• Directions
Since the pictures are not wanted, retype the listing below exactly and without them.

··· Data

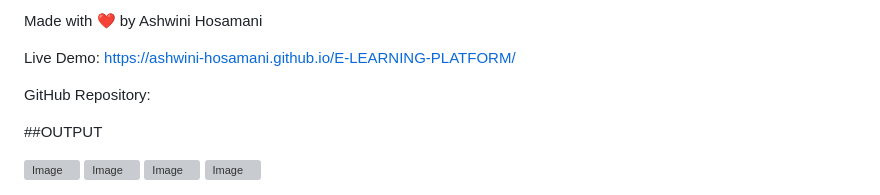
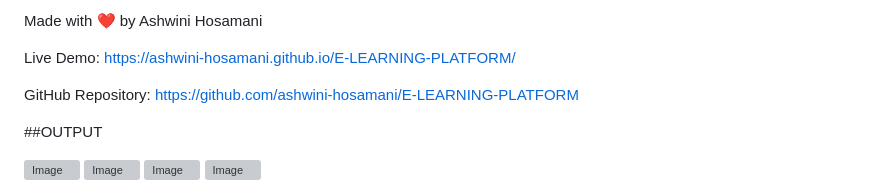
Before and after one commit to ashwini-hosamani/E-LEARNING-PLATFORM, a Markdown page: README.md, the part around the change. Rendered like a GitHub page; grey boxes are pictures that could not be loaded.

```diff
--- a/README.md
+++ b/README.md
@@ -69,7 +69,7 @@ Made with ❤️ by Ashwini Hosamani
 
 Live Demo: https://ashwini-hosamani.github.io/E-LEARNING-PLATFORM/
 
-GitHub Repository:
+GitHub Repository: https://github.com/ashwini-hosamani/E-LEARNING-PLATFORM
 
 ##OUTPUT
 
```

······

• Response area
Before and after one commit to ashwini-hosamani/E-LEARNING-PLATFORM, a Markdown page: README.md, the part around the change. Rendered like a GitHub page; grey boxes are pictures that could not be loaded.

```diff
--- a/README.md
+++ b/README.md
@@ -69,7 +69,7 @@ Made with ❤️ by Ashwini Hosamani
 
 Live Demo: https://ashwini-hosamani.github.io/E-LEARNING-PLATFORM/
 
-GitHub Repository:
+GitHub Repository: https://github.com/ashwini-hosamani/E-LEARNING-PLATFORM
 
 ##OUTPUT
 
```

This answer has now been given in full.